The novel Ready Player One takes place in the near future where the majority of the world has ignored global issues (global warming, food shortage and so on) and instead spends time on a gigantic, elaborate virtual reality game called the OASIS. The billionaire founder of the game dies, leaving his entire fortune to whomever can find the easter egg he left in his own game using riddles and challenges based on ’80s pop-culture references.
This book was an intense page-turner, complete with laughs, heart and best of all, a ton of references to pop culture in the last 30 years.
I took pride in every reference I understood and didn’t feel bad if I didn’t get some of them. Because we carry the Internet in our pockets, I could easily find out what the movie War Games was about. But even if I were sans-net, I still loved the vivid descriptions of characters and locations (during one scene in which characters were at a night club in the game – I totally geeked out).
But what good is a story without a strong cast of characters?
Ready Player One follows a pale-faced high-schooler, Wade, living in the slums of a future Columbus, Ohio. But in the virtual world, he lives through his avatar, Parzival, a low-level character in need of leveling-up experience.
This depiction of the virtual world versus the real world creates an interesting dynamic as the friends he makes online may not be everything their avatars show. Could an avatar be his colleague? Or just some overweight creeper living in a basement in California?

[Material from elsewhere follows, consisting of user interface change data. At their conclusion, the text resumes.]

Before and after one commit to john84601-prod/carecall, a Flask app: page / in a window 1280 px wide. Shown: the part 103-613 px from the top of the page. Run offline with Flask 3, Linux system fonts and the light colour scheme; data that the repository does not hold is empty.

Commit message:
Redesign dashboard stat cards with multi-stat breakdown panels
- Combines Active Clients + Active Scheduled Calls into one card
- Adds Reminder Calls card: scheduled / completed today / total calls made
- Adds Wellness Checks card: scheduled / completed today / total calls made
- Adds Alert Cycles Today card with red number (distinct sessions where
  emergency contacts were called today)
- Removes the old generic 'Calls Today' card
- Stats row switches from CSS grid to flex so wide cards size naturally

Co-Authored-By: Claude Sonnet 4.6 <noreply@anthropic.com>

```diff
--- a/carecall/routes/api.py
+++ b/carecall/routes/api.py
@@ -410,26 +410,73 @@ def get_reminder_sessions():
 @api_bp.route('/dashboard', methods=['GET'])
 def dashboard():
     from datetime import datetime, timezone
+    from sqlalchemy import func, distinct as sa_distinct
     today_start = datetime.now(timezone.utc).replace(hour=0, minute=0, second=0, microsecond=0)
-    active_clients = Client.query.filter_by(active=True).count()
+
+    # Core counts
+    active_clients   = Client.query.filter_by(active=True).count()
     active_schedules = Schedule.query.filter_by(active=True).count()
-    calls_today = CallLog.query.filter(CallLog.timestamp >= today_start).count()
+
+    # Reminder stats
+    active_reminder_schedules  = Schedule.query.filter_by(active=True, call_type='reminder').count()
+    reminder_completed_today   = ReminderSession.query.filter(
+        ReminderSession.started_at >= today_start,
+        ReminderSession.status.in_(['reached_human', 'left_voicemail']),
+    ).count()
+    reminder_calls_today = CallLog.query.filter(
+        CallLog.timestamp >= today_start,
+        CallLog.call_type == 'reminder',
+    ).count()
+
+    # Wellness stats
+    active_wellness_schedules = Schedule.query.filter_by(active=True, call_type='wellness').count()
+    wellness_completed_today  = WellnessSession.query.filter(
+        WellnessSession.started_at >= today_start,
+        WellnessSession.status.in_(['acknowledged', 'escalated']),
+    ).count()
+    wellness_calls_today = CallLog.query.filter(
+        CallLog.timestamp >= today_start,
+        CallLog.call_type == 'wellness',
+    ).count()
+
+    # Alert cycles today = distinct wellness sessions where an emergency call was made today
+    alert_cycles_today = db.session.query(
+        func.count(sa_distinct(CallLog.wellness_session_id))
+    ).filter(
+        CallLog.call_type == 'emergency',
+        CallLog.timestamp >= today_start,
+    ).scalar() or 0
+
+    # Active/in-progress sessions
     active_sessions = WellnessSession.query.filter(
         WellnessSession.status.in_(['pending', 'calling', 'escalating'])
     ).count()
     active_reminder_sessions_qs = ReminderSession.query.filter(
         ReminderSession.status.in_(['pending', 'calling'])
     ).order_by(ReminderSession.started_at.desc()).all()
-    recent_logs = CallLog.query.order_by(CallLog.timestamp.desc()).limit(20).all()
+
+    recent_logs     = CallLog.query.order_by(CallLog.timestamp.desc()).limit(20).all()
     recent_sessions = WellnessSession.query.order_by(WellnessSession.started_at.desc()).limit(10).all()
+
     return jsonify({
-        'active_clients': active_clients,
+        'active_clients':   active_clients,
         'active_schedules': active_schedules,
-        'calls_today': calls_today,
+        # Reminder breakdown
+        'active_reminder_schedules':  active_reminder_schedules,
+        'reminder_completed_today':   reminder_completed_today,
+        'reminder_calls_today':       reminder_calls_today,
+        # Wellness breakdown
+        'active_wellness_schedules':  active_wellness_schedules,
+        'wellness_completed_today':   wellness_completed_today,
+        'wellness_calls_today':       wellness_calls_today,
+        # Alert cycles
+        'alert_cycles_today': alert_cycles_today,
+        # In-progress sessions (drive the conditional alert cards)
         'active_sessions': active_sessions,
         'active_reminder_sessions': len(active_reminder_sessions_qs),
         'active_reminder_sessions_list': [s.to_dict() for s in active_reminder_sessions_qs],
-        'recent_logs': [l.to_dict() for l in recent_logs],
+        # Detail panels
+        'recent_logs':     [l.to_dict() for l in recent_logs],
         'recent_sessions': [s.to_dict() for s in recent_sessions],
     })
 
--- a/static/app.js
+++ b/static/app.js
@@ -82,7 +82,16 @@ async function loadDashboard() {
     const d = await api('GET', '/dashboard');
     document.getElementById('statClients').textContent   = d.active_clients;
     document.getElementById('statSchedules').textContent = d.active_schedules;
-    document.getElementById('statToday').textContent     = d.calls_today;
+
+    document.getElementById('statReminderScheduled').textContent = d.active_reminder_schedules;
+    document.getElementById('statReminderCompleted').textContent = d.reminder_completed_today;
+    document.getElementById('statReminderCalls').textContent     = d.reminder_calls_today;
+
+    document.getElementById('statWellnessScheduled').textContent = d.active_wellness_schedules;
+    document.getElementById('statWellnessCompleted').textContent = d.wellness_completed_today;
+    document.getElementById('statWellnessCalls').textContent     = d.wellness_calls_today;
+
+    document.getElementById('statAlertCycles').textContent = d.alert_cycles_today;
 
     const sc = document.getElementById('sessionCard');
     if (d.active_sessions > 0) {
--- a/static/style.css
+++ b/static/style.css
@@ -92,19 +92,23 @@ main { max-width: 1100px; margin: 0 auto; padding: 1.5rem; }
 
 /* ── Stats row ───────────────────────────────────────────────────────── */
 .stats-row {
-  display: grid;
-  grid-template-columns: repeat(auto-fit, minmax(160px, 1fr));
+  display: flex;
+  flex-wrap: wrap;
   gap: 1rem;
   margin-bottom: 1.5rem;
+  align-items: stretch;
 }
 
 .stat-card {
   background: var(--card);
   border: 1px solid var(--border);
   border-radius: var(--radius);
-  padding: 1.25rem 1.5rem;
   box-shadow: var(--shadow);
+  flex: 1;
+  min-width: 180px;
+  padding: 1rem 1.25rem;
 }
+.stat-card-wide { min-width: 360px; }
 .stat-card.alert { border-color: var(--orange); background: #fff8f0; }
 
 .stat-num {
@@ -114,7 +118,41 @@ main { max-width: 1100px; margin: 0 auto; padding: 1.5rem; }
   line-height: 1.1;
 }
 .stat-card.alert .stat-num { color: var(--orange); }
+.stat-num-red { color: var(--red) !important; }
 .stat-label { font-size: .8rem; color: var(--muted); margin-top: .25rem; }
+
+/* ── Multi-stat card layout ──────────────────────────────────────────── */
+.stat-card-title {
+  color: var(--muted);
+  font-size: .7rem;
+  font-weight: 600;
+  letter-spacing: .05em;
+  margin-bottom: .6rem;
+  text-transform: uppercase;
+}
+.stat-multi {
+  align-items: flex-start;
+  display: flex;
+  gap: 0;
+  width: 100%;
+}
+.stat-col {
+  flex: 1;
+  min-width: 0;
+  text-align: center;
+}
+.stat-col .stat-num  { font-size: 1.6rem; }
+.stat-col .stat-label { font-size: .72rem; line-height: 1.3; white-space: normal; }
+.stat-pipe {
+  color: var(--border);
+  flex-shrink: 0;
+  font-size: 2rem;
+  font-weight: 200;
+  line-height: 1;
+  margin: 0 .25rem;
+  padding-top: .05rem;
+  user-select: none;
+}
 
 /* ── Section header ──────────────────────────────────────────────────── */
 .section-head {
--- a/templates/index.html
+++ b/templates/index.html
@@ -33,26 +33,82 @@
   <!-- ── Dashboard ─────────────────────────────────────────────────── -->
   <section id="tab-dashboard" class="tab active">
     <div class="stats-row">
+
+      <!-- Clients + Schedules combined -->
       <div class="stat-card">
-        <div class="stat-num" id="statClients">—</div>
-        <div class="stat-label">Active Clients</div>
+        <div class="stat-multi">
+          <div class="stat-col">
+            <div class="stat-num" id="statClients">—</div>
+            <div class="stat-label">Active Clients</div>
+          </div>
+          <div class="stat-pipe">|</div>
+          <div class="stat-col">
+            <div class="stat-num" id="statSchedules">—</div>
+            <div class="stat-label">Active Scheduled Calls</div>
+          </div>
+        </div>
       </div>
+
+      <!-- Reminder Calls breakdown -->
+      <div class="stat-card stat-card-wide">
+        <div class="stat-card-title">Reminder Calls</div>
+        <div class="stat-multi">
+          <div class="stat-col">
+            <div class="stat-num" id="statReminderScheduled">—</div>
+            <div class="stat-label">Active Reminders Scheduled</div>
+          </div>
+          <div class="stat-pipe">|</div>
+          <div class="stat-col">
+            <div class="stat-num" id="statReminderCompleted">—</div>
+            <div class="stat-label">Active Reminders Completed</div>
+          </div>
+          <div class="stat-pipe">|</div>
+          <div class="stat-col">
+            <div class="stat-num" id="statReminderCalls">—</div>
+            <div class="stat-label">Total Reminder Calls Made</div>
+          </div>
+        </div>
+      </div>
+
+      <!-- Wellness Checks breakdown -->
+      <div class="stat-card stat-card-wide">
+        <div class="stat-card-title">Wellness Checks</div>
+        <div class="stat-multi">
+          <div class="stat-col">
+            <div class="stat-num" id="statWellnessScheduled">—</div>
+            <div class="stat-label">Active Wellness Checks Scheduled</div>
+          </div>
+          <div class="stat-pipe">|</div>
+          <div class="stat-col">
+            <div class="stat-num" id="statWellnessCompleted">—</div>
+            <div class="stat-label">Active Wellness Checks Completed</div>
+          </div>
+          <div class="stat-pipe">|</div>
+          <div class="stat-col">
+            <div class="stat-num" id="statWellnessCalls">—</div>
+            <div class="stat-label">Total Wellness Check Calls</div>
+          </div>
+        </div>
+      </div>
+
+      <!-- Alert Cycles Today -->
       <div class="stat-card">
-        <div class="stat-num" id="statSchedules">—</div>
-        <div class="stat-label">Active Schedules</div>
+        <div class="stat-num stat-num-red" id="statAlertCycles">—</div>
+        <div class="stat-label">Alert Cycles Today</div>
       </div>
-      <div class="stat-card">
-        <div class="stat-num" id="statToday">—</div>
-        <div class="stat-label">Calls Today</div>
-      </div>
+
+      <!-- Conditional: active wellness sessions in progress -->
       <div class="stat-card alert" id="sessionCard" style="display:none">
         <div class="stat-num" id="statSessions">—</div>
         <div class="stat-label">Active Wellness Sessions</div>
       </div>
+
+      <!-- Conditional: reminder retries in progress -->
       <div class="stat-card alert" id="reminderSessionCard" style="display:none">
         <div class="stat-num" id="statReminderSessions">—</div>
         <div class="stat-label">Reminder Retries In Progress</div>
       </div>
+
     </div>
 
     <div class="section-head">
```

Let’s talk content, people. It all comes in the form of nostalgic references: Lord of the Rings, Star Wars, Contra, Schoolhouse Rock, Dungeons & Dragons, Highlander, and the list goes on. This book will make you want to read, watch and play all your favorite pastimes when you were a child.
The book even has a little bit of social commentary. As I said earlier, most of the world is playing in the OASIS, ignoring rising ocean levels, starvation and mushroom clouds. It’s an exaggeration of how problems don’t disappear if you neglect them. It’s close to what is happening today; we’re submerged in our devices and entertainment, so it’s easy to ignore the problems of the world.
Ready Player One is a quest worthy to read. Ten out of 10. And if you get the chance to read it, ring me up. I’ve been dying to chat with someone about it.